Classic Four Poster Beds
A brief history of the four poster bed (full tester bed) with illustrations of the finest 4 poster beds of Europe and the Americas.
Four poster beds from the earliest times were given great importance and attention to their carved design and detail. Our ancestors spent huge sums of money on their four poster beds Design construction and decoration more than on any other article of furniture. In all large houses births, marriages, deaths and the reception of distinguished visitors were great events in which beds played an important part. And minute descriptions of them are found in early inventories when those of other furniture are disappointingly meagre.
In wills dating from the fourteenth century onwards, "the best bed" often headed the list of personal legacies, and they were regarded as family possessions of the highest consequence.
In Royal palaces an officer was placed in charge of them, and in the Privy Purse Expenses of Elizabeth of York, queen of Henry VII, there are frequent allusions to the "groom of the beds" and to sums paid to him for superintending the removal of this part of the Queen's furniture on her progress (travels) through the country.
Source: King Henry VIII Book of Hours
British Museum circa 1485
Source: A Burgundian Manuscript
British Museum circa 1480
The Great Bed of Ware, (The Worlds Most Famous Four Poster Bed) with dimensions: height 7ft 6ins by length 10ft 9ins by width 10ft 9ins. In a 16th century play by the immortal bard “Sir Toby Belch Co, rites it in martial hand be curst and brief, it is no matter how witty, so it be elequent, and full of invention, taunt him with the licence of ink, if thou thous'st him some thrice, it shall not be amife, and as many lies will lie in thy sheet of paper although' the sheet were big enough for the Bed of Ware in England, set ‘em down go about it," Shakespeare.
The most famous Four Poster Bed is the Great Bed of Ware, which can be seen in the Victoria and Albert Museum, London. This was probably made for Sir Henry Fanshaw of Ware Park in about 1611. But by 1612 it had been transferred to the White Hart Inn, Ware, Hertfordshire. It was moved from inn to inn in the town until 1669 when it was removed to Rye House, Hoddesdon, Hertfordshire.
It is 10 feet 8 inches (3.25 metres) square and stands 8 feet 9 inches (2.67 metres) high, (the Guild craftsmen make your four poster bed to the size you specify) and according to Sir Henry Chauncey's History of Hertford (1700) it bedded 'six citizens and their wives from London. Such a size was not unusual. The royal 4 poster beds of King Henry VII, King Henry VIII, and King Edward VI was quoted as being 11 feet (3.35 metres) square when on display at Windsor in 1598. This remarkable four poster bed showing by the quality of its carved figures, and carved bulbous legs and carved bed frame shows the skill and artistry of the guilds master wood carver.

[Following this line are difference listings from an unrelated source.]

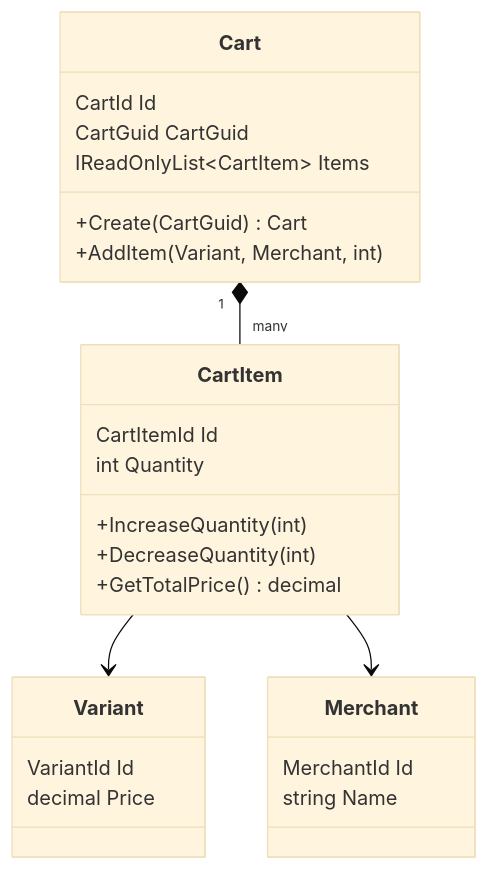
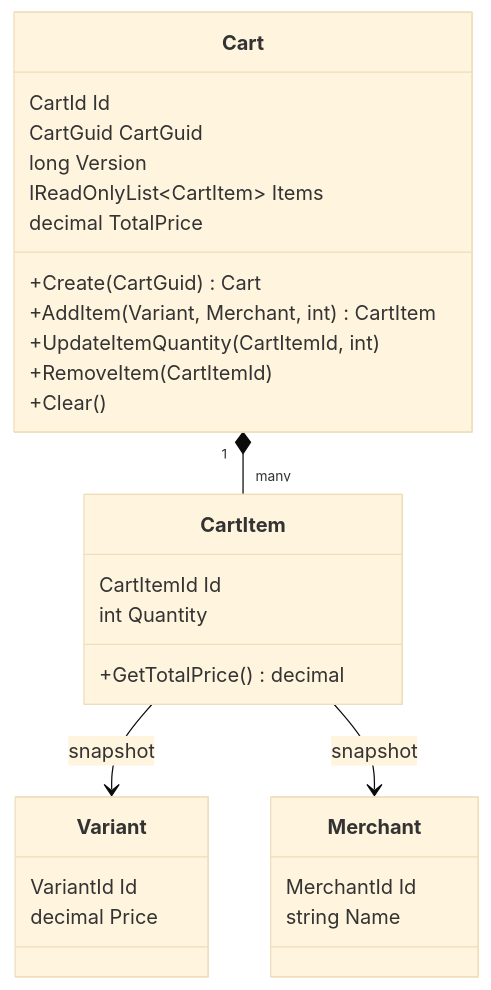
The third of 3 diagrams in README.md (gokhanertogan/ShoppingCartProject), drawn with Mermaid (base theme) before and after one commit. The commit also changed other lines of this file and 1 other file, not shown here.

````diff
--- a/README.md
+++ b/README.md
@@ -53,28 +91,31 @@
 ```mermaid
 classDiagram
     class Cart {
         CartId Id
         CartGuid CartGuid
+        long Version
         IReadOnlyList~CartItem~ Items
+        decimal TotalPrice
         +Create(CartGuid) Cart
-        +AddItem(Variant, Merchant, int)
+        +AddItem(Variant, Merchant, int) CartItem
+        +UpdateItemQuantity(CartItemId, int)
+        +RemoveItem(CartItemId)
+        +Clear()
     }
     class CartItem {
         CartItemId Id
         int Quantity
-        +IncreaseQuantity(int)
-        +DecreaseQuantity(int)
         +GetTotalPrice() decimal
     }
     class Variant {
         VariantId Id
         decimal Price
     }
     class Merchant {
         MerchantId Id
         string Name
     }
     Cart "1" *-- "many" CartItem
-    CartItem --> Variant
-    CartItem --> Merchant
+    CartItem --> Variant : snapshot
+    CartItem --> Merchant : snapshot
 ```
````
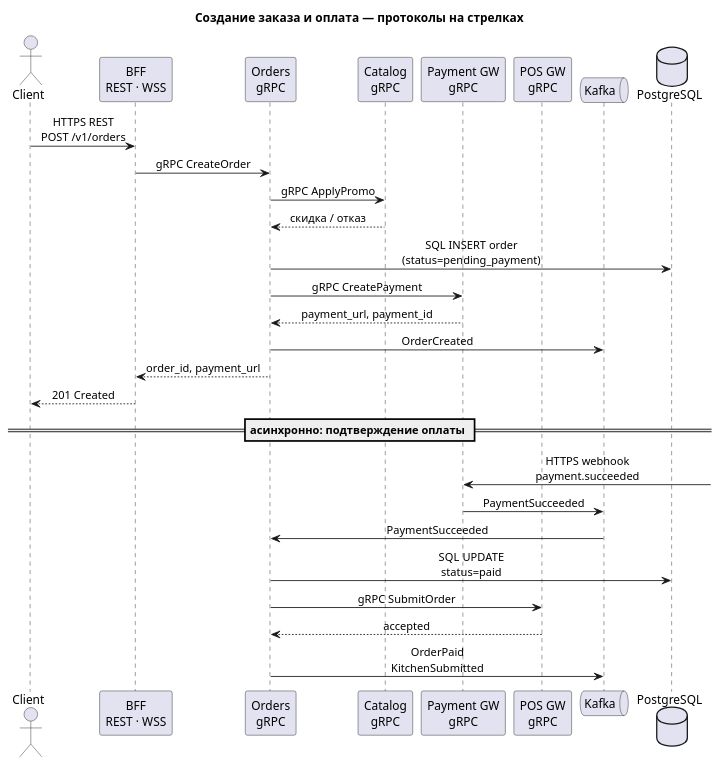
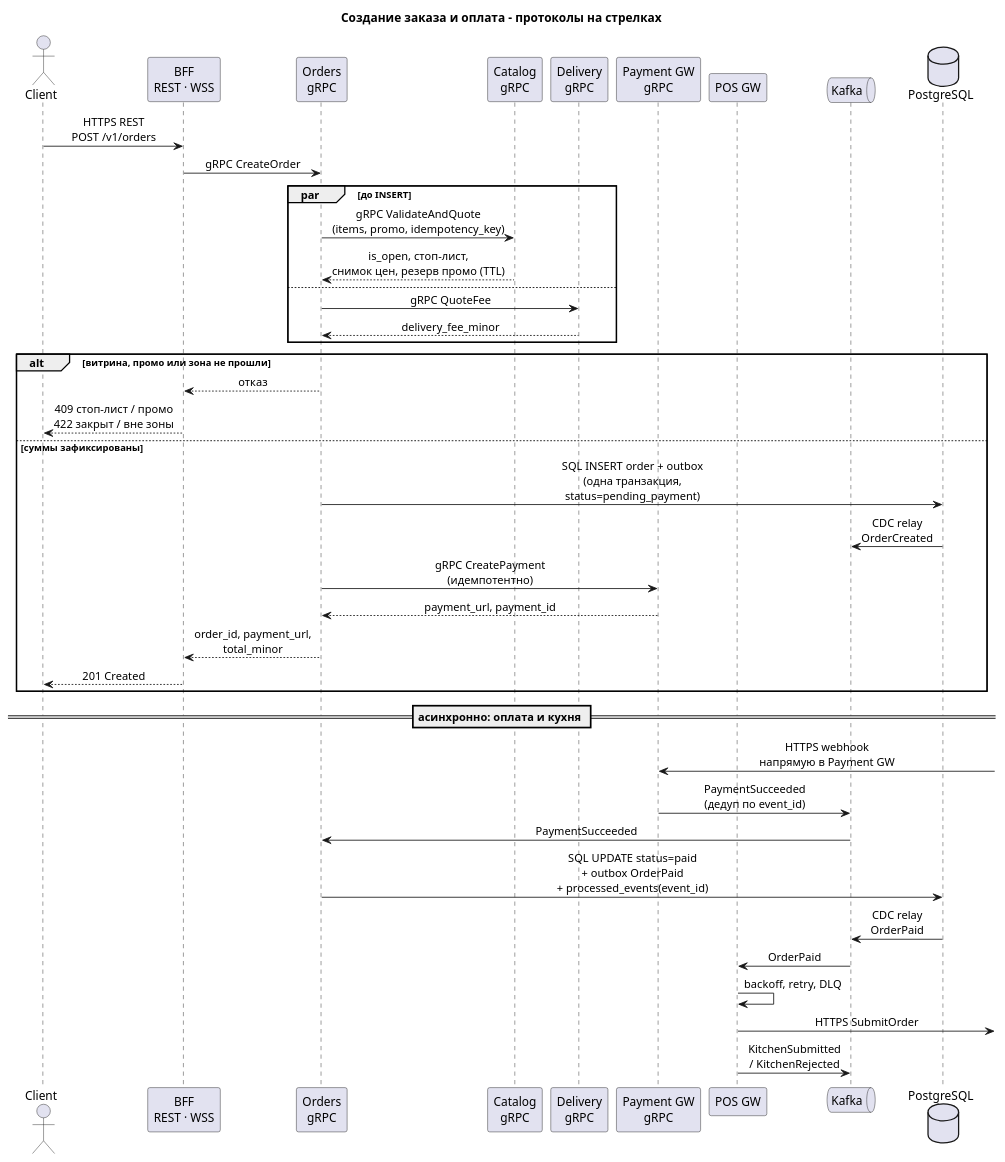
Before and after one commit to Gomozov/otus-systemdesign-homework: the diagram in hw_02/solution/diagrams/sequence-create-order.puml, drawn with PlantUML. The commit also changed 5 other files, not shown here.

```diff
--- a/hw_02/solution/diagrams/sequence-create-order.puml
+++ b/hw_02/solution/diagrams/sequence-create-order.puml
@@ -1,35 +1,50 @@
 @startuml sequence-create-order
-title Создание заказа и оплата — протоколы на стрелках
+title Создание заказа и оплата - протоколы на стрелках
 skinparam sequenceMessageAlign center
 skinparam responseMessageBelowArrow true
 
 actor Client as C
 participant "BFF\nREST · WSS" as BFF
 participant "Orders\ngRPC" as ORD
 participant "Catalog\ngRPC" as CAT
+participant "Delivery\ngRPC" as DEL
 participant "Payment GW\ngRPC" as PAY
-participant "POS GW\ngRPC" as POS
+participant "POS GW" as POS
 queue "Kafka" as KF
 database "PostgreSQL" as PG
 
 C -> BFF: HTTPS REST\nPOST /v1/orders
 BFF -> ORD: gRPC CreateOrder
-ORD -> CAT: gRPC ApplyPromo
-CAT --> ORD: скидка / отказ
-ORD -> PG: SQL INSERT order\n(status=pending_payment)
-ORD -> PAY: gRPC CreatePayment
-PAY --> ORD: payment_url, payment_id
-ORD -> KF: OrderCreated
-ORD --> BFF: order_id, payment_url
-BFF --> C: 201 Created
 
-== асинхронно: подтверждение оплаты ==
-PAY <-] : HTTPS webhook\npayment.succeeded
-PAY -> KF: PaymentSucceeded
+par до INSERT
+  ORD -> CAT: gRPC ValidateAndQuote\n(items, promo, idempotency_key)
+  CAT --> ORD: is_open, стоп-лист,\nснимок цен, резерв промо (TTL)
+else
+  ORD -> DEL: gRPC QuoteFee
+  DEL --> ORD: delivery_fee_minor
+end
+
+alt витрина, промо или зона не прошли
+  ORD --> BFF: отказ
+  BFF --> C: 409 стоп-лист / промо\n422 закрыт / вне зоны
+else суммы зафиксированы
+  ORD -> PG: SQL INSERT order + outbox\n(одна транзакция,\nstatus=pending_payment)
+  PG -> KF: CDC relay\nOrderCreated
+  ORD -> PAY: gRPC CreatePayment\n(идемпотентно)
+  PAY --> ORD: payment_url, payment_id
+  ORD --> BFF: order_id, payment_url,\ntotal_minor
+  BFF --> C: 201 Created
+end
+
+== асинхронно: оплата и кухня ==
+PAY <-] : HTTPS webhook\nнапрямую в Payment GW
+PAY -> KF: PaymentSucceeded\n(дедуп по event_id)
 KF -> ORD: PaymentSucceeded
-ORD -> PG: SQL UPDATE\nstatus=paid
-ORD -> POS: gRPC SubmitOrder
-POS --> ORD: accepted
-ORD -> KF: OrderPaid\nKitchenSubmitted
+ORD -> PG: SQL UPDATE status=paid\n+ outbox OrderPaid\n+ processed_events(event_id)
+PG -> KF: CDC relay\nOrderPaid
+KF -> POS: OrderPaid
+POS -> POS: backoff, retry, DLQ
+POS ->] : HTTPS SubmitOrder
+POS -> KF: KitchenSubmitted\n/ KitchenRejected
 
 @enduml
```
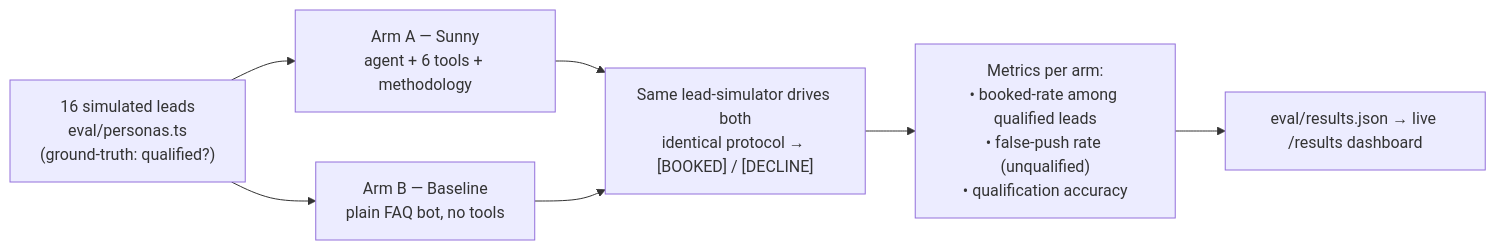
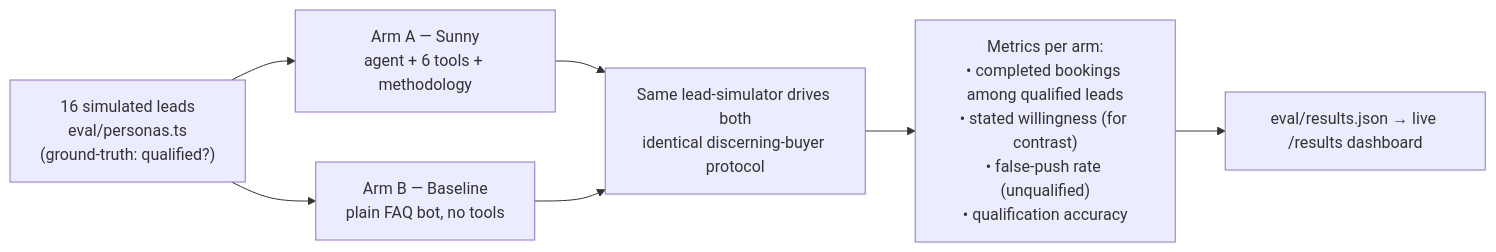
The eighth of 8 diagrams in README.md (SaudSatopay/sunpath-solar), drawn with Mermaid before and after one commit. The commit also changed other lines of this file and 2 other files, not shown here.

````diff
--- a/README.md
+++ b/README.md
@@ -296,10 +296,10 @@
 ```mermaid
 flowchart LR
     P["16 simulated leads<br/>eval/personas.ts<br/>(ground-truth: qualified?)"]
     P --> AG["Arm A — Sunny<br/>agent + 6 tools + methodology"]
     P --> BL["Arm B — Baseline<br/>plain FAQ bot, no tools"]
-    AG --> CV["Same lead-simulator drives both<br/>identical protocol → [BOOKED] / [DECLINE]"]
+    AG --> CV["Same lead-simulator drives both<br/>identical discerning-buyer protocol"]
     BL --> CV
-    CV --> MET["Metrics per arm:<br/>• booked-rate among qualified leads<br/>• false-push rate (unqualified)<br/>• qualification accuracy"]
+    CV --> MET["Metrics per arm:<br/>• completed bookings among qualified leads<br/>• stated willingness (for contrast)<br/>• false-push rate (unqualified)<br/>• qualification accuracy"]
     MET --> OUT["eval/results.json → live /results dashboard"]
 ```
````
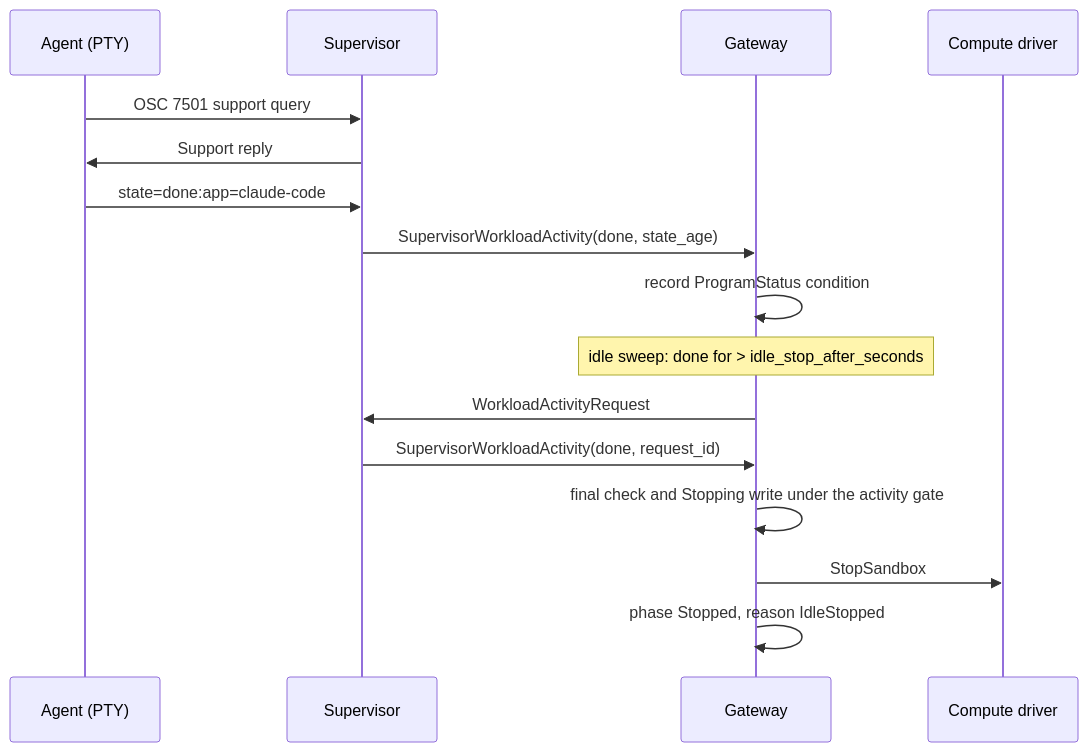
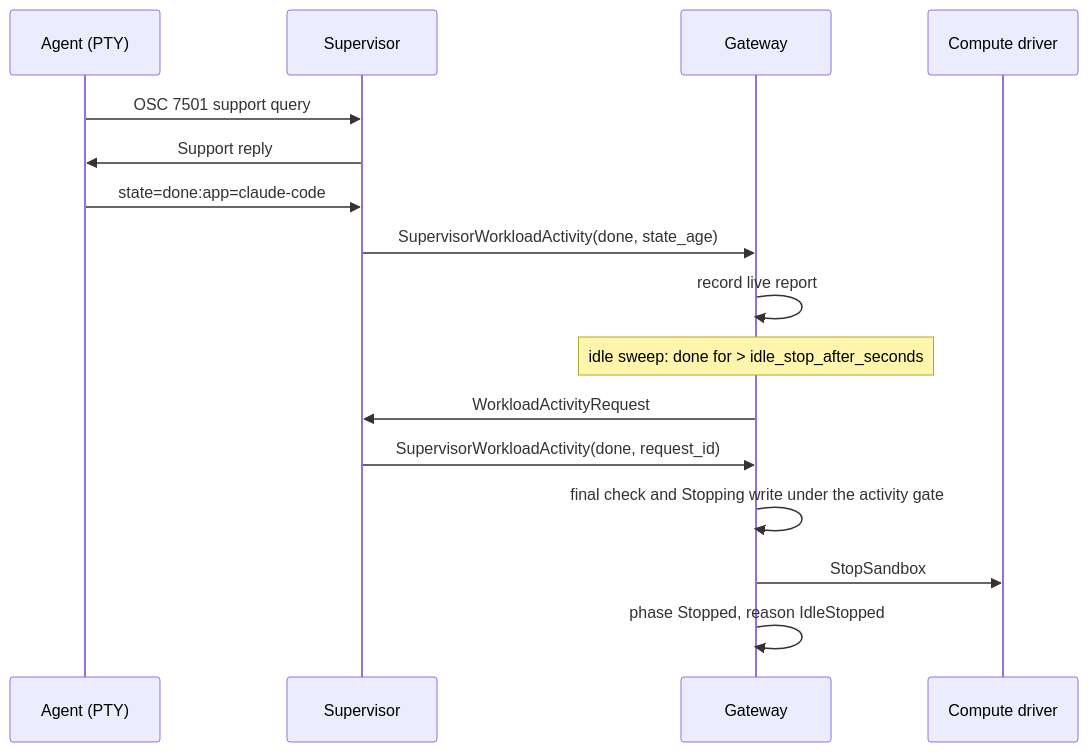
Before and after one commit to mrunalp/OpenShell: the diagram in rfc/0025-workload-idle-stop/README.md, drawn with Mermaid. The commit also changed other lines of this file and 18 other files, not shown here.

First line of the commit message:
refactor(sandbox): leave program status display out of idle stop

````diff
--- a/rfc/0025-workload-idle-stop/README.md
+++ b/rfc/0025-workload-idle-stop/README.md
@@ -297,18 +280,18 @@
 ```mermaid
 sequenceDiagram
     participant A as Agent (PTY)
     participant S as Supervisor
     participant G as Gateway
     participant D as Compute driver
     A->>S: OSC 7501 support query
     S->>A: Support reply
     A->>S: state=done:app=claude-code
     S->>G: SupervisorWorkloadActivity(done, state_age)
-    G->>G: record ProgramStatus condition
+    G->>G: record live report
     Note over G: idle sweep: done for > idle_stop_after_seconds
     G->>S: WorkloadActivityRequest
     S->>G: SupervisorWorkloadActivity(done, request_id)
     G->>G: final check and Stopping write under the activity gate
     G->>D: StopSandbox
     G->>G: phase Stopped, reason IdleStopped
 ```
````
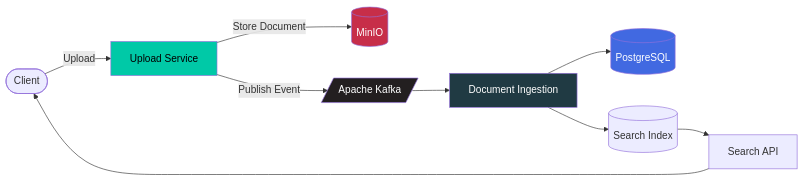
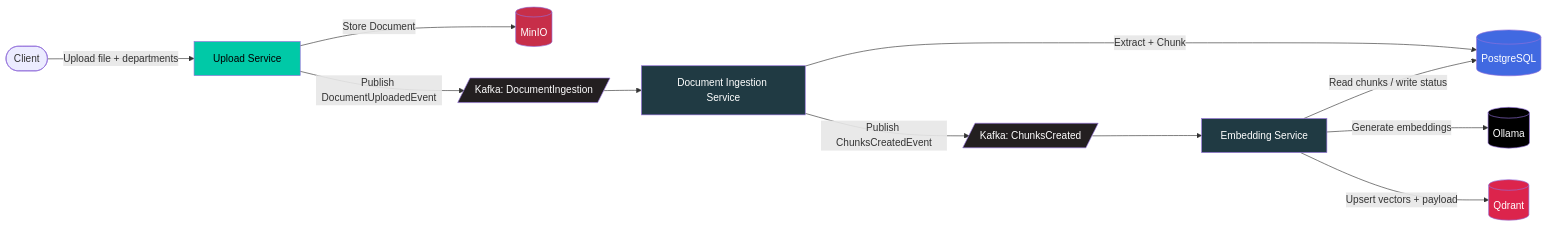
Before and after one commit to Sanket9326/Distrubuted-Search-Engine: the diagram in README.md, drawn with Mermaid. The commit also changed other lines of this file, not shown here.

Commit message:
feat: Update README to reflect embedding service integration and current data flow

````diff
--- a/README.md
+++ b/README.md
@@ -56,41 +67,53 @@
 ```mermaid
 flowchart LR
 
 Client([Client])
 
 API[Upload Service]
 
 MinIO[(MinIO)]
 
-Kafka[/Apache Kafka/]
+Kafka1[/Kafka: DocumentIngestion/]
 
-Worker[Document Ingestion]
+Worker[Document Ingestion Service]
 
 Postgres[(PostgreSQL)]
 
-Index[(Search Index)]
+Kafka2[/Kafka: ChunksCreated/]
 
-SearchAPI[Search API]
+Embed[Embedding Service]
 
-Client -->|Upload| API
+Ollama[(Ollama)]
+
+Qdrant[(Qdrant)]
+
+Client -->|Upload file + departments| API
 
 API -->|Store Document| MinIO
 
-API -->|Publish Event| Kafka
+API -->|Publish DocumentUploadedEvent| Kafka1
 
-Kafka --> Worker
+Kafka1 --> Worker
 
-Worker --> Postgres
+Worker -->|Extract + Chunk| Postgres
 
-Worker --> Index
+Worker -->|Publish ChunksCreatedEvent| Kafka2
 
-Index --> SearchAPI
+Kafka2 --> Embed
 
-SearchAPI --> Client
+Embed -->|Read chunks / write status| Postgres
+
+Embed -->|Generate embeddings| Ollama
+
+Embed -->|Upsert vectors + payload| Qdrant
 
 style API fill:#00c9a7,color:#000
 style Worker fill:#203A43,color:#fff
-style Kafka fill:#231F20,color:#fff
+style Embed fill:#203A43,color:#fff
+style Kafka1 fill:#231F20,color:#fff
+style Kafka2 fill:#231F20,color:#fff
 style MinIO fill:#C72E49,color:#fff
 style Postgres fill:#4169E1,color:#fff
+style Qdrant fill:#DC244C,color:#fff
+style Ollama fill:#000000,color:#fff
 ```
````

Designs and Construction of the Four Poster Bed through 4 Century's Georgian Interiors Period. The Royal State Bed was not started because of the Napoleonic wars between Britain and France, our own Crown Guild craftsmen completed this wonderful bed in 2003 and it now stands in the state bedroom of one of England's finest castles.
Another design and construction of the four poster bed through 4 century's of Georgian interiors period. Our Crown Guild craftsmen are completing this wonderful bed in 2008 and it will stand on completion of refurbishment fo the palace building in the state bedroom of one of England's finest mansions.
On the four poster bed the base frame sides and end of the oak-framed "bedstock" (q.v.) were perforated and ropes drawn through them to support the mattress. Records of the time show that the bedding usually consisted of a straw or wool pallet, two feather-beds, sheets (sometimes of silk), blankets, another feather-bed and over all an embroidered quilt, often trimmed with fur. For King Henry III mattresses were made by one William Joyner, who later became Lord Mayor of London: this mercer was ordered to cover the King's mattresses with silk, velvet, and other costly materials. In Norman illuminated manuscripts the occupant of the bed is represented wearing night attire, but by the thirteenth century the practice appears to have been discontinued and until the close of the medieval period people generally slept unclothed.
Some cynical lines of the Reliquice Antique speak against the pomp and vanity of dress in women, who are told that, however gay may be their raiment during the day, they know well they must lie in bed as naked as they were born at night .
On their periodical progresses from house to house, great magnates carried their valuable beds, bedding, curtains and valances with them; for so scarce was furniture in the Middle Ages that even the windows and locks were made to take out and accompany their owners in their travels around their estate holdings.
This four poster bed design is available from Crown Guild Craftsmen handmade and hand carved at an affordable price.